Edit: To add, I believe that as parents, our best teaching tool will be the way our kids view us using our phones. When, for what and how often. And I suck at it. I am way too prone to pulling out my phone and flipping through a feed at any idle moment. I know I need to set a better example. But we do have strict times, such as dinner or in certain social settings, where we don't. We need more of those times, and it is always a rewarding feeling when we do an activity as a family where I realize I didn't bother or even think to glance at my phone for hours. It is good to seek out more of those experiences, and our kids notice it.
That said, I would consider giving a young teen or pre-teen a cell phone to start teaching them how to use it in a healthy way rather than deny them entirely. Very many adults have addictive phone habits and you can't keep your kids from making their own choices forever.
Next year he goes to high-school. I'm considering what he will and wont need in that scenario.

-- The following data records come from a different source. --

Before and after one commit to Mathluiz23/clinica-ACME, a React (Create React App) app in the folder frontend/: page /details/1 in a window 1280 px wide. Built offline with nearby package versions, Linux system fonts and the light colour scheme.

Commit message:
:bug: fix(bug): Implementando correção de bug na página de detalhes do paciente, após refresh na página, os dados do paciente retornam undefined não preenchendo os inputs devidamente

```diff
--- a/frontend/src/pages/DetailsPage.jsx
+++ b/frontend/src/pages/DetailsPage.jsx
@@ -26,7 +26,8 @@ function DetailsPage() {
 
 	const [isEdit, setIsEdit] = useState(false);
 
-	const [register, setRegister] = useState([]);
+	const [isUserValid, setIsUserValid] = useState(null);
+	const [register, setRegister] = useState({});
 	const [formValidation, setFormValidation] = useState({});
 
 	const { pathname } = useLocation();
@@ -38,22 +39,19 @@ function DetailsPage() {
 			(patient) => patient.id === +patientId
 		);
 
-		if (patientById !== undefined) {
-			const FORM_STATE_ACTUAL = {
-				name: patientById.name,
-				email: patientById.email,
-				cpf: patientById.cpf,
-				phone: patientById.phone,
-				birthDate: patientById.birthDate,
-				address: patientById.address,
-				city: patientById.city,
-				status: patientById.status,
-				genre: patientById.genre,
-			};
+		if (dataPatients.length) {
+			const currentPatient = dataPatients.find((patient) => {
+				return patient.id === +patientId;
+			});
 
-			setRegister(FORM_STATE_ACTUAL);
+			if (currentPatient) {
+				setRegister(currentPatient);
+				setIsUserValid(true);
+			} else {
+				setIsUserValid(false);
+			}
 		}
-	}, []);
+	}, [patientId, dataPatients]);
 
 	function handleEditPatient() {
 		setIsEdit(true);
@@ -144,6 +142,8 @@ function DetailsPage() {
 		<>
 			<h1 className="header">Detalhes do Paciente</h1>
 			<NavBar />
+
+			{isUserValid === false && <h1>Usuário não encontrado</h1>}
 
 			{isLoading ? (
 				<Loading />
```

When it became a reliable way to express meaning and feeling with other people. One can quibble about exactly when it became ubiquitous and high-bandwidth enough for that purpose, but for many people it's clearly that way now. Pining for the days when kids hung out at bowling alleys or overpasses is just nostalgia congealing into snobbishness.
Like before it was TV, then Radio, then... books maybe?

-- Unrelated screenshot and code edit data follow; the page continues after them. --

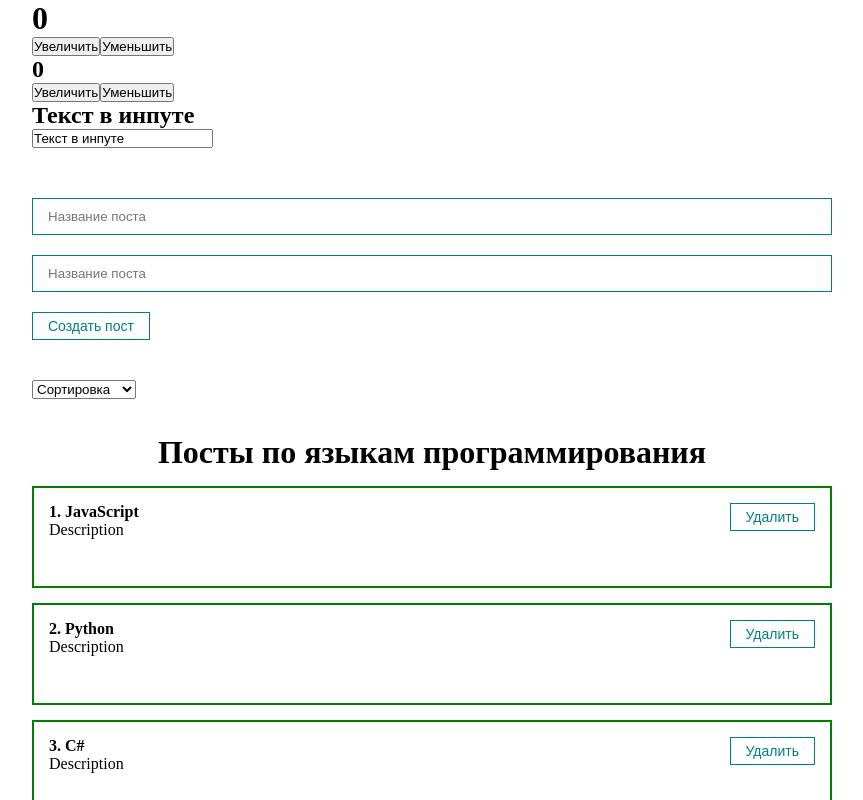
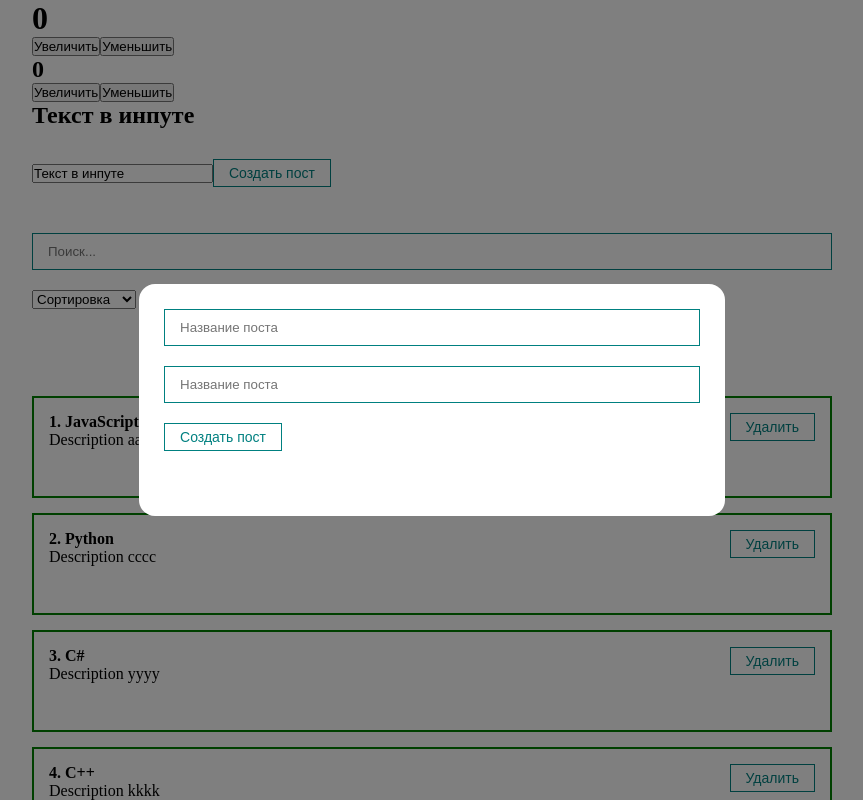
Before and after one commit to Alexey917/ulbi_react, a React (Create React App) app: page / in a window 1280 px wide. Both pictures are taken after a click on the button "Создать пост". Shown: the top 800 px of the page, without its empty margins (208-1071 px from the left). Built offline with nearby package versions, Linux system fonts and the light colour scheme.

Commit message:
Learned sorting, searching and filtering using useMemo

```diff
--- a/package.json
+++ b/package.json
@@ -8,7 +8,8 @@
     "@testing-library/user-event": "^13.5.0",
     "react": "^18.3.1",
     "react-dom": "^18.3.1",
-    "react-scripts": "5.0.1",
+    "react-scripts": "^5.0.1",
+    "react-transition-group": "^4.4.5",
     "web-vitals": "^2.1.4"
   },
   "scripts": {
--- a/src/App.js
+++ b/src/App.js
@@ -1,18 +1,20 @@
-import React, { useState } from "react";
+import React, { useState, useMemo } from "react";
 import Counter from "./Components/Counter";
 import ClassCounter from "./Components/ClassCounter";
 import "./styles/App.css";
 import PostList from "./Components/PostList";
 import PostForm from "./Components/PostFrom";
-import MySelect from "./Components/UI/Selects/MySelect";
+import PostFilter from "./Components/PostFilter";
+import MyModal from "./Components/UI/Modals/MyModal";
+import MyButton from "./Components/UI/Buttons/MyButton";
 
 function App() {
   const [value, setValue] = useState("Текст в инпуте");
   const [posts, setPosts] = useState([
-    { id: 1, title: "JavaScript", body: "Description" },
-    { id: 2, title: "Python", body: "Description" },
-    { id: 3, title: "C#", body: "Description" },
-    { id: 4, title: "C++", body: "Description" },
+    { id: 1, title: "JavaScript", body: "Description aaaa" },
+    { id: 2, title: "Python", body: "Description cccc" },
+    { id: 3, title: "C#", body: "Description yyyy" },
+    { id: 4, title: "C++", body: "Description kkkk" },
   ]);
 
   const [posts2] = useState([
@@ -24,10 +26,31 @@ function App() {
 
   // const bodyInputRef = useRef();
 
-  const [selectedSort, setSelectedSort] = useState("");
+  const [filter, setFilter] = useState({ sort: "", query: "" });
+  const [modal, setModal] = useState(false);
+
+  const sortedPosts = useMemo(() => {
+    console.log("Отработала фукция sortPosts");
+    if (filter.sort) {
+      return [...posts].sort((a, b) =>
+        a[filter.sort].localeCompare(b[filter.sort])
+      );
+    } else {
+      return posts;
+    }
+  }, [filter.sort, posts]);
+
+  const sortedAndSearchPosts = useMemo(() => {
+    return sortedPosts.filter(
+      (post) =>
+        post.title.toLowerCase().includes(filter.query.toLowerCase()) ||
+        post.body.toLowerCase().includes(filter.query.toLowerCase())
+    );
+  }, [filter.query, sortedPosts]);
 
   const createPost = (newPost) => {
     setPosts([...posts, newPost]);
+    setModal(false);
   };
 
   // получаем элемент из дочернего компонента
@@ -35,10 +58,9 @@ function App() {
     setPosts(posts.filter((p) => p.id !== post.id));
   };
 
-  const sortPosts = (sort) => {
-    setSelectedSort(sort);
-    console.log(sort);
-  };
+  // const sortPosts = (sort) => {
+  //   setSelectedSort(sort);
+  // };
 
   return (
     <div className="App">
@@ -52,29 +74,21 @@ function App() {
         style={{ marginBottom: "50px" }}
       />
 
-      <PostForm create={createPost} />
+      <MyModal visible={modal} setVisible={setModal}>
+        <PostForm create={createPost} />
+      </MyModal>
 
-      <div style={{ marginBottom: "35px" }}>
-        <MySelect
-          value={selectedSort}
-          onChange={sortPosts}
-          defaultValue="Сортировка"
-          options={[
-            { value: "title", name: "По названию" },
-            { value: "body", name: "По описанию" },
-          ]}
-        />
-      </div>
+      <MyButton style={{ marginTop: "30px" }} onClick={() => setModal(true)}>
+        Создать пост
+      </MyButton>
 
-      {posts.length !== 0 ? (
-        <PostList
-          posts={posts}
-          title={"Посты по языкам программирования"}
-          remove={removePost}
-        />
-      ) : (
-        <h2 style={{ textAlign: "center" }}>Посты не найдены!</h2>
-      )}
+      <PostFilter filter={filter} setFilter={setFilter} />
+
+      <PostList
+        posts={sortedAndSearchPosts}
+        title={"Посты по языкам программирования"}
+        remove={removePost}
+      />
 
       <PostList posts={posts2} title={"Посты по фреймворкам"} />
     </div>
--- /dev/null
+++ b/src/Components/PostFilter.jsx
@@ -0,0 +1,30 @@
+import React from "react";
+import MyInput from "./UI/Inputs/MyInput";
+import MySelect from "./UI/Selects/MySelect";
+
+const PostFilter = ({ filter, setFilter }) => {
+  return (
+    <div style={{ marginBottom: "35px" }}>
+      <MyInput
+        value={filter.query}
+        onChange={(event) =>
+          setFilter({ ...filter, query: event.target.value })
+        }
+        placeholder="Поиск..."
+      />
+      <MySelect
+        value={filter.sort}
+        onChange={(selectedSort) =>
+          setFilter({ ...filter, sort: selectedSort })
+        }
+        defaultValue="Сортировка"
+        options={[
+          { value: "title", name: "По названию" },
+          { value: "body", name: "По описанию" },
+        ]}
+      />
+    </div>
+  );
+};
+
+export default PostFilter;
--- a/src/Components/PostList.jsx
+++ b/src/Components/PostList.jsx
@@ -1,10 +1,16 @@
 import React from "react";
 import PostItem from "./PostItem";
+import { TransitionGroup } from "react-transition-group";
 
 const PostList = ({ posts, title, remove }) => {
+  if (!posts.length) {
+    return <h2 style={{ textAlign: "center" }}>Посты не найдены!</h2>;
+  }
+
   return (
     <div>
       <h1 style={{ textAlign: "center" }}>{title}</h1>
+      <TransitionGroup></TransitionGroup>
       {posts.map((post, index) => (
         <PostItem
           number={index + 1}
--- /dev/null
+++ b/src/Components/UI/Modals/MyModal.jsx
@@ -0,0 +1,19 @@
+import React from "react";
+import classes from "./MyModal.module.css";
+
+const MyModal = ({ children, visible, setVisible }) => {
+  const rootClasses = [classes.MyModal];
+  if (visible) {
+    rootClasses.push(classes.active);
+  }
+
+  return (
+    <div className={rootClasses.join(" ")} onClick={() => setVisible(false)}>
+      <div className={classes.content} onClick={(e) => e.stopPropagation()}>
+        {children}
+      </div>
+    </div>
+  );
+};
+
+export default MyModal;
--- /dev/null
+++ b/src/Components/UI/Modals/MyModal.module.css
@@ -0,0 +1,22 @@
+.MyModal {
+  position: fixed;
+  left: 0;
+  right: 0;
+  bottom: 0;
+  top: 0;
+  display: none;
+  background-color: rgba(0, 0, 0, 0.5);
+}
+
+.content {
+  min-width: 250px;
+  padding: 25px;
+  background-color: #fff;
+  border-radius: 16px;
+}
+
+.active {
+  display: flex;
+  justify-content: center;
+  align-items: center;
+}
```
Also changed, not shown: 1 other file (tests, documents, lock files or other folders).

I guess the question is, is the internet worse or more addictive than these other distractions.
Because in most countries, a healthy, controlled exposure is what most teens experience, so that they learn how to handle alcohol responsibly.
In almost all of the USA, it's illegal to drink until you're 21.
Not teaching your children how to responsibly use a smartphone is the current problem.
Denying a child a smartphone, and then expecting them to magically be able to control such an addictive substance is arguably worse.
Be a better parent.
All I can see, reading this, is how similar that sounds to being grounded for the new normal teen. Its complete social isolation, and I hope the backlash the author receives from this article gets considered instead of some snarky 'your anger means I'm right' response.
> He would eat an entire bag of Nacho Cheese Doritos—the party-size bag—if left alone with the opportunity
This is hardly an example of an inability to make good decisions. This just shows the inability of these parents to let their kids learn on their own, and is creating the dependent teens they're trying to prevent.